- **EXERCISE DETAILS**
Whenever "backend" occurs in a line of the material, list that line.

── INPUT RECORDS ──

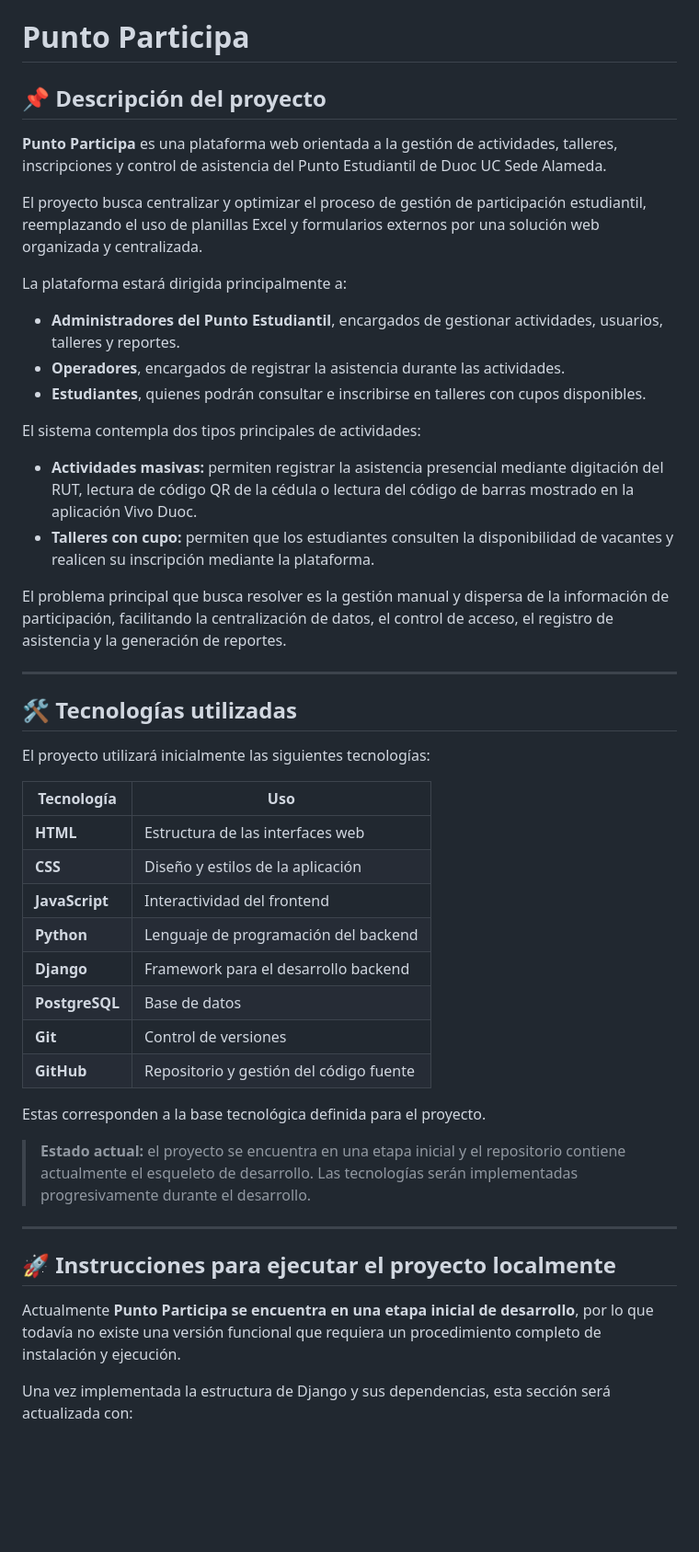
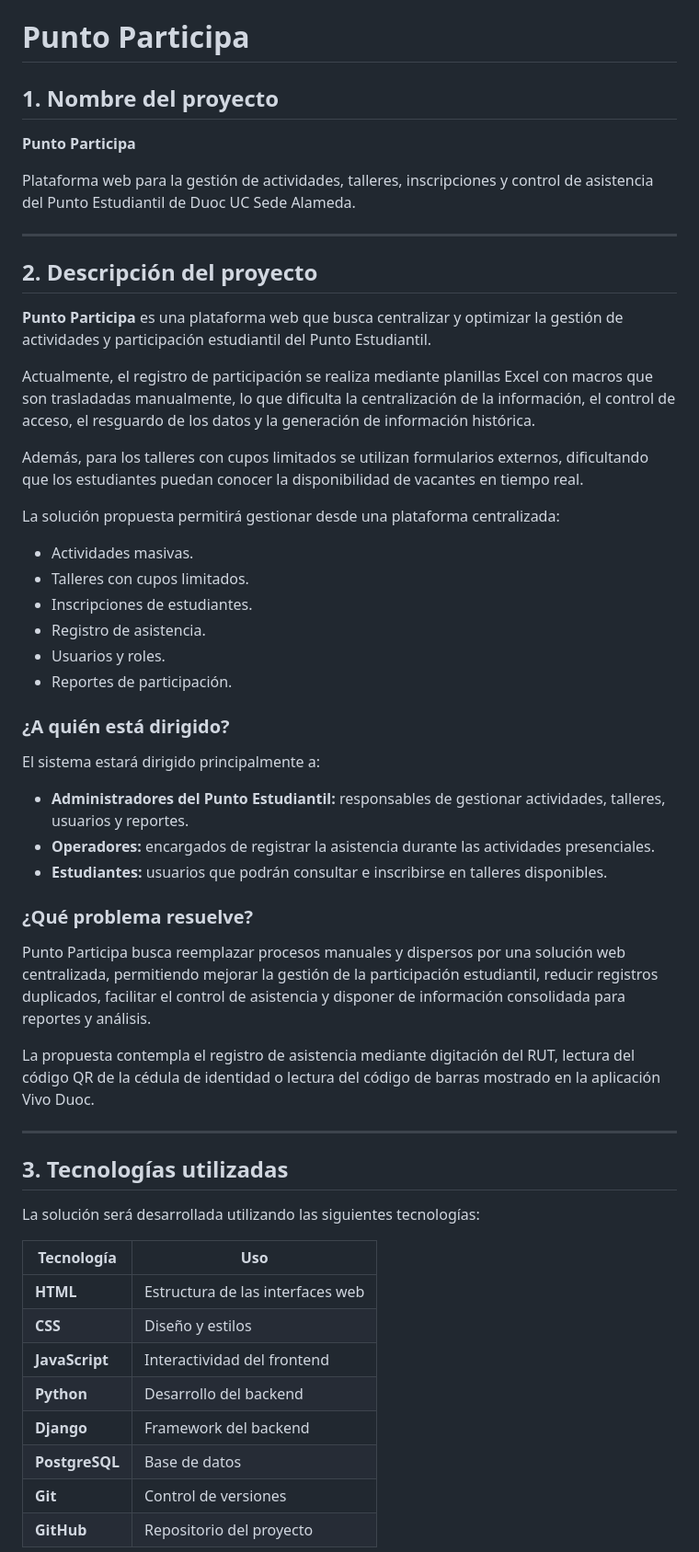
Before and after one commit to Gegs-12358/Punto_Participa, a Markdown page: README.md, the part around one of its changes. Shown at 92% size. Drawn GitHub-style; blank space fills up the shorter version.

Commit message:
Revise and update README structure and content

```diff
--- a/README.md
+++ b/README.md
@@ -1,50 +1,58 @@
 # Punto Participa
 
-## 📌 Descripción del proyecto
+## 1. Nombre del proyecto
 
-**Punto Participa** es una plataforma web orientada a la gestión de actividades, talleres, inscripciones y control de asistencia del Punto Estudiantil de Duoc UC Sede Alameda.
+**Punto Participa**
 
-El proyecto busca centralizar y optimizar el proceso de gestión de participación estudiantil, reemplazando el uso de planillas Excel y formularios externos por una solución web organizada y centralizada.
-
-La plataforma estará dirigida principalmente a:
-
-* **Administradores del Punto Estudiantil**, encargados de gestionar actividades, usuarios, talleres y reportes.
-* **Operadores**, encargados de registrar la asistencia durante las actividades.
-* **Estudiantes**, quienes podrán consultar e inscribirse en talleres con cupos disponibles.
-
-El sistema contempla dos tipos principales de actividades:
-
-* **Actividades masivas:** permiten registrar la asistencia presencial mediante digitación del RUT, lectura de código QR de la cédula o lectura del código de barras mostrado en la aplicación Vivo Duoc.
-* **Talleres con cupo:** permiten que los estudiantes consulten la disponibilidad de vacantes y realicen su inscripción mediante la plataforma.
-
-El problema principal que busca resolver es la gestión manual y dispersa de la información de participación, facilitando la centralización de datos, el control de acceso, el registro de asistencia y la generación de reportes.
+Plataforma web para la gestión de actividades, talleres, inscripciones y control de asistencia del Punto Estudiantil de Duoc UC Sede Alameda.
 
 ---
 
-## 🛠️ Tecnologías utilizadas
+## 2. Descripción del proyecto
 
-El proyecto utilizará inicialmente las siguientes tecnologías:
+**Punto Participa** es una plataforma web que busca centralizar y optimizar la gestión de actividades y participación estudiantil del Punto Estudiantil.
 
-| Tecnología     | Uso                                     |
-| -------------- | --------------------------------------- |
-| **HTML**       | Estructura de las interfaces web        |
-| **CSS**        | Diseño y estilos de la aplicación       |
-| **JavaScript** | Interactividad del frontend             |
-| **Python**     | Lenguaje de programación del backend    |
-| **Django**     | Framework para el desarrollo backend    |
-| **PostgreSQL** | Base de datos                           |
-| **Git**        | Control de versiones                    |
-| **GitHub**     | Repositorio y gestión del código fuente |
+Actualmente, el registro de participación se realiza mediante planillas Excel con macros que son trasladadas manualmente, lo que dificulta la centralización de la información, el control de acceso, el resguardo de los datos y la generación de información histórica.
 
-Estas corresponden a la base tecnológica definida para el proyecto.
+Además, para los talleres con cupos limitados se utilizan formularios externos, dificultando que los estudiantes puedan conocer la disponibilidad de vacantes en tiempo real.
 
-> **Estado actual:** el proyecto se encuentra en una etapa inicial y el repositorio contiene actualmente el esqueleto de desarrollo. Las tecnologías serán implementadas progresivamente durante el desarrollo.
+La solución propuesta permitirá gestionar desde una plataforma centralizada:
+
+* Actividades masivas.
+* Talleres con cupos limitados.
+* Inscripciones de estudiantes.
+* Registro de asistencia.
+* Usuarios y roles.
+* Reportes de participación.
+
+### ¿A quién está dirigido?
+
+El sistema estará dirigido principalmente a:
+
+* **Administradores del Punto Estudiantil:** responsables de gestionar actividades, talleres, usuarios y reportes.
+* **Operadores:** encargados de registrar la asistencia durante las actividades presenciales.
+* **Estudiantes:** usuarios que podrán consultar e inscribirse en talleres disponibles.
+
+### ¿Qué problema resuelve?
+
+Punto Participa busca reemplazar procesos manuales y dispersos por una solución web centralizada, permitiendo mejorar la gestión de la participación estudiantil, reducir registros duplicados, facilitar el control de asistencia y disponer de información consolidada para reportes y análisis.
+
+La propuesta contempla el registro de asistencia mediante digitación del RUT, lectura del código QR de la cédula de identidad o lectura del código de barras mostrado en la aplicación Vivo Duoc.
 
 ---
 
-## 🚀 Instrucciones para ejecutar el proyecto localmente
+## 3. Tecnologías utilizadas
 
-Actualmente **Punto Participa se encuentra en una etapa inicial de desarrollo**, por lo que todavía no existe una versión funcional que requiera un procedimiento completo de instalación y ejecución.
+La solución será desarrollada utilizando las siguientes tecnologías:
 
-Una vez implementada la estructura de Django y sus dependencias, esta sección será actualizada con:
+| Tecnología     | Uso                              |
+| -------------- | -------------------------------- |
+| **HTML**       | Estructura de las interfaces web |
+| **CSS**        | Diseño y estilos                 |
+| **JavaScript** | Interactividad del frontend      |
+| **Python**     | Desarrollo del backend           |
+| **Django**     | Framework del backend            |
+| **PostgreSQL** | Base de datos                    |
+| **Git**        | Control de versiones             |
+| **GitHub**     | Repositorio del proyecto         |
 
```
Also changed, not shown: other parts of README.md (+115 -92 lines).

───
── INPUT RECORDS ──

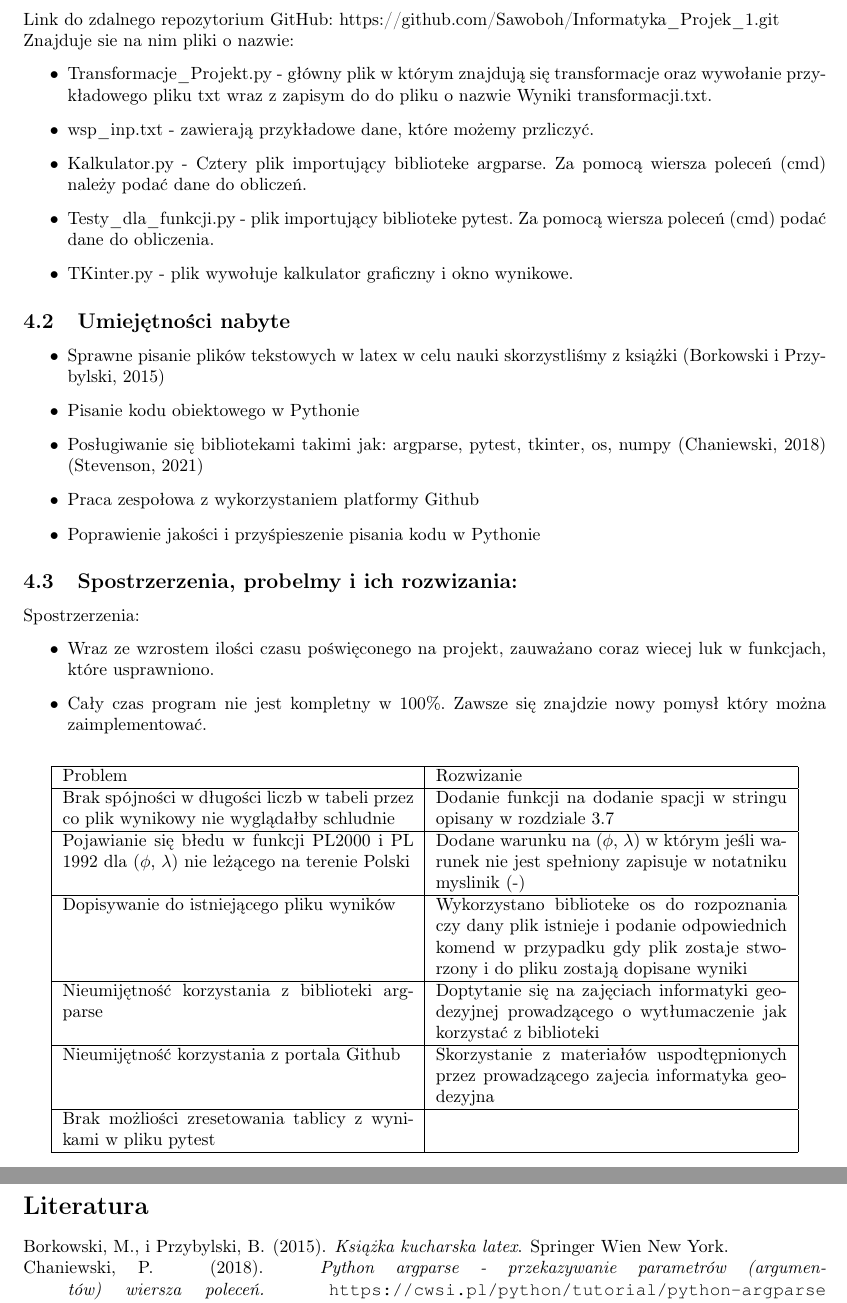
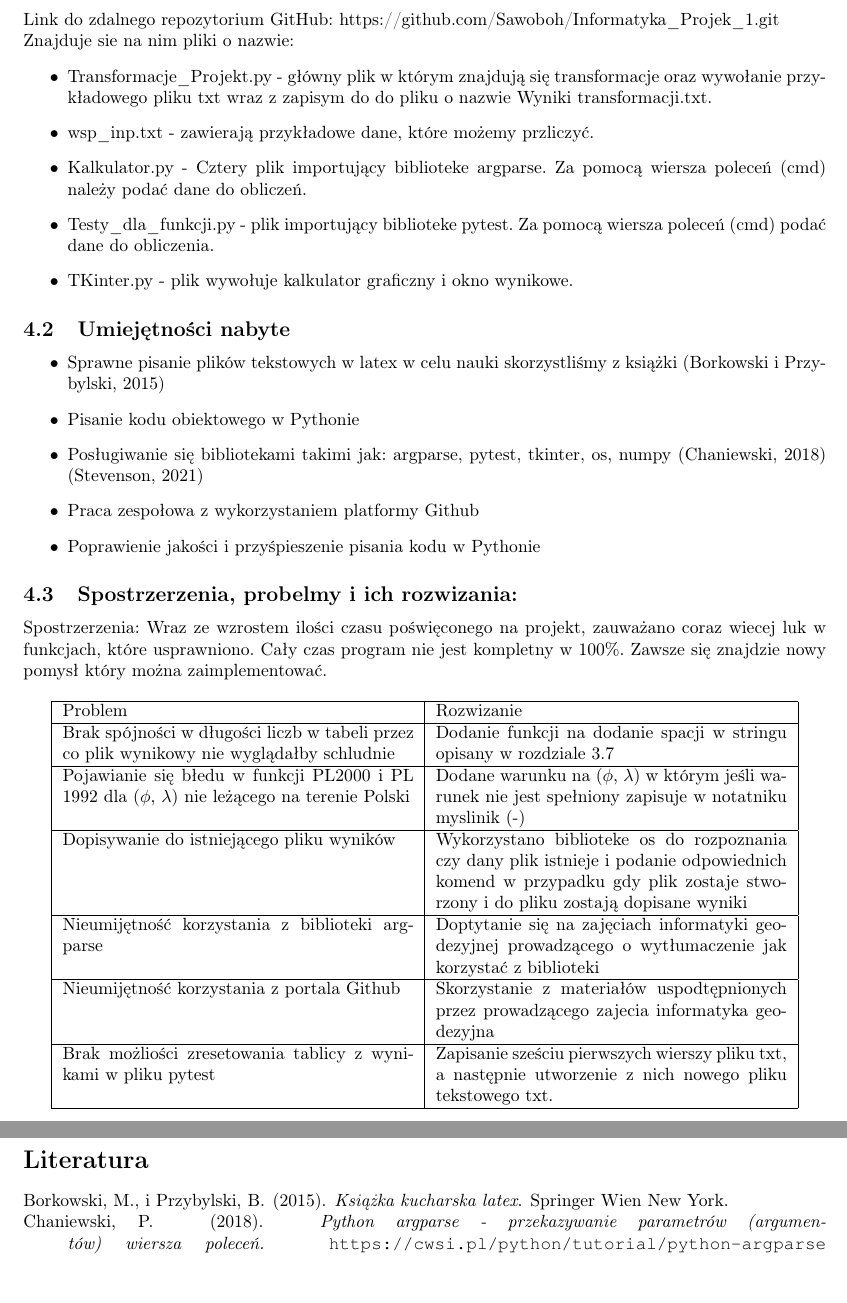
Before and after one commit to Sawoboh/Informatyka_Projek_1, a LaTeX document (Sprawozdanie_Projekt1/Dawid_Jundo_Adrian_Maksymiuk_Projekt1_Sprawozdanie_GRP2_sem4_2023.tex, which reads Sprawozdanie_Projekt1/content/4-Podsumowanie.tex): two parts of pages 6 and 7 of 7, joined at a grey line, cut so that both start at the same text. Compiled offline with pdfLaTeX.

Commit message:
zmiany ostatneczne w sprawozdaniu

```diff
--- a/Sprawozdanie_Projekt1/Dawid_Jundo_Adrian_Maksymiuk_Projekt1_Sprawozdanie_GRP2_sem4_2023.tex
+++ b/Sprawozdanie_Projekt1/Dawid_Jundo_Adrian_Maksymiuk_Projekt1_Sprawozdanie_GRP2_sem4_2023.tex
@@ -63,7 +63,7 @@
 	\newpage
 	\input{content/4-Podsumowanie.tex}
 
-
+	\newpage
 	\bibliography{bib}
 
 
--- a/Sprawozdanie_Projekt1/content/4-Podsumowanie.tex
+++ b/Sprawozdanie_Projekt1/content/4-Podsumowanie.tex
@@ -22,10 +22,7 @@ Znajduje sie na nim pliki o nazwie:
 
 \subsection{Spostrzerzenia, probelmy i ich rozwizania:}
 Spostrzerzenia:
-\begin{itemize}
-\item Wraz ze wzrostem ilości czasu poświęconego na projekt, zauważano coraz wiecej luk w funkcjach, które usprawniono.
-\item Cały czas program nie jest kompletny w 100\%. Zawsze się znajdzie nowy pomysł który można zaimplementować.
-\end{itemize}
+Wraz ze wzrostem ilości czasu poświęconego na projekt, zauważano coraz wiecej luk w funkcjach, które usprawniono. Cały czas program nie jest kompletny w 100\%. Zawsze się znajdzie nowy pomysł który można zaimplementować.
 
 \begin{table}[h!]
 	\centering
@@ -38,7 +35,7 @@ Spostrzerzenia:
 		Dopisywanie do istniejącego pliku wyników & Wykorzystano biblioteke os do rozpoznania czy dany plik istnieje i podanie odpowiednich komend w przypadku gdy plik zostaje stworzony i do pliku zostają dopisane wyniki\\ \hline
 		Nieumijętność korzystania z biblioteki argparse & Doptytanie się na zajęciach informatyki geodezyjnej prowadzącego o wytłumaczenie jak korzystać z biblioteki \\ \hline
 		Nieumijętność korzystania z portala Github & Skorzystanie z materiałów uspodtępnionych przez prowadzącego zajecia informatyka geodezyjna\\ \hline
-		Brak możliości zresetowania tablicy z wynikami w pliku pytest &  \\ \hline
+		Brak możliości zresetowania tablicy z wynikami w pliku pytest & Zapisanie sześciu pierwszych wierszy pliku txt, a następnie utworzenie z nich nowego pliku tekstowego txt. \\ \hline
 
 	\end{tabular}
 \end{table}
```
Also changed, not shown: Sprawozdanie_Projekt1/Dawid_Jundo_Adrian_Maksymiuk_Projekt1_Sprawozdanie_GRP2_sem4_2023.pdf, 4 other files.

───
── INPUT RECORDS ──

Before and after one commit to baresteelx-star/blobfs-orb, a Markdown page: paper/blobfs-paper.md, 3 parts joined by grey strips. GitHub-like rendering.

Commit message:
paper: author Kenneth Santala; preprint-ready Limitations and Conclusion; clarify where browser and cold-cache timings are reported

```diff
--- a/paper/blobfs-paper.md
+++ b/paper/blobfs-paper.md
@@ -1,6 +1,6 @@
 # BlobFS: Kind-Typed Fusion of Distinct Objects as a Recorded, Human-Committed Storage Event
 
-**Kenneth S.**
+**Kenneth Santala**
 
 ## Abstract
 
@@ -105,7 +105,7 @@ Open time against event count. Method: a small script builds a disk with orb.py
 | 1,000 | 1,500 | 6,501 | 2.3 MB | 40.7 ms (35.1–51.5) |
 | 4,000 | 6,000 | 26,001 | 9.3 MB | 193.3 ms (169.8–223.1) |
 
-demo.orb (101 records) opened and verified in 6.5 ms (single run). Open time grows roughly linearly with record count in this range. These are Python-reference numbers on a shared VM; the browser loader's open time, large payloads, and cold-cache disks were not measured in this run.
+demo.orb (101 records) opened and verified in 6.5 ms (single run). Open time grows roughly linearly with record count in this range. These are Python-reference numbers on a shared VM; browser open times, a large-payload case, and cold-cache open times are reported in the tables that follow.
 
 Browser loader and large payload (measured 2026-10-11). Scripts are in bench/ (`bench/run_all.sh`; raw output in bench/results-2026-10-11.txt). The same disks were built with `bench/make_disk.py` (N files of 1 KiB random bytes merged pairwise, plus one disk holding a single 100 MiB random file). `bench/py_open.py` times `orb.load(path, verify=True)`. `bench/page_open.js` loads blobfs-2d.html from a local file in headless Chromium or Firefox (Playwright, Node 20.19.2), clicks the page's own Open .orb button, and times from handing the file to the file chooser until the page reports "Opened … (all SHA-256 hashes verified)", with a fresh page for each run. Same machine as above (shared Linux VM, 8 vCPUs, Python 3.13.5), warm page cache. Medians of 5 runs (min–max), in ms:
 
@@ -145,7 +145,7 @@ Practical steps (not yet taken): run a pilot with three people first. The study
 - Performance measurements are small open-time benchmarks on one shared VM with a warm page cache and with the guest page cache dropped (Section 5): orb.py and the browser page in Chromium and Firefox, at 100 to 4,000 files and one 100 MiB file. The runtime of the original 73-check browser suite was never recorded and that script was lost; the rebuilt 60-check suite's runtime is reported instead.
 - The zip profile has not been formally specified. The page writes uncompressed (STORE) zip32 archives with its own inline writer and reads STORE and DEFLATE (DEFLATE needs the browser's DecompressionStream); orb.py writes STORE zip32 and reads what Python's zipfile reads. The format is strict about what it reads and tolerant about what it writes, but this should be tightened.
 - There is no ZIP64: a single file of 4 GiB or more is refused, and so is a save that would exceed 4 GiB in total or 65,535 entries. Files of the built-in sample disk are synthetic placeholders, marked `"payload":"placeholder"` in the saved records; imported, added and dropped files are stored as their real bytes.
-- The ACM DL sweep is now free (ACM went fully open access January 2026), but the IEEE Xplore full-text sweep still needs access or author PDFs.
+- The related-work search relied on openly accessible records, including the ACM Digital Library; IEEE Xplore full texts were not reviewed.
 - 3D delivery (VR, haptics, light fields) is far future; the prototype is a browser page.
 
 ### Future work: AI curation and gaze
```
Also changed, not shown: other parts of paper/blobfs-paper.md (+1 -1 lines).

───

- **ANSWER SECTION**
-| **Python**     | Lenguaje de programación del backend    |
-| **Django**     | Framework para el desarrollo backend    |
+| **Python**     | Desarrollo del backend           |
+| **Django**     | Framework del backend            |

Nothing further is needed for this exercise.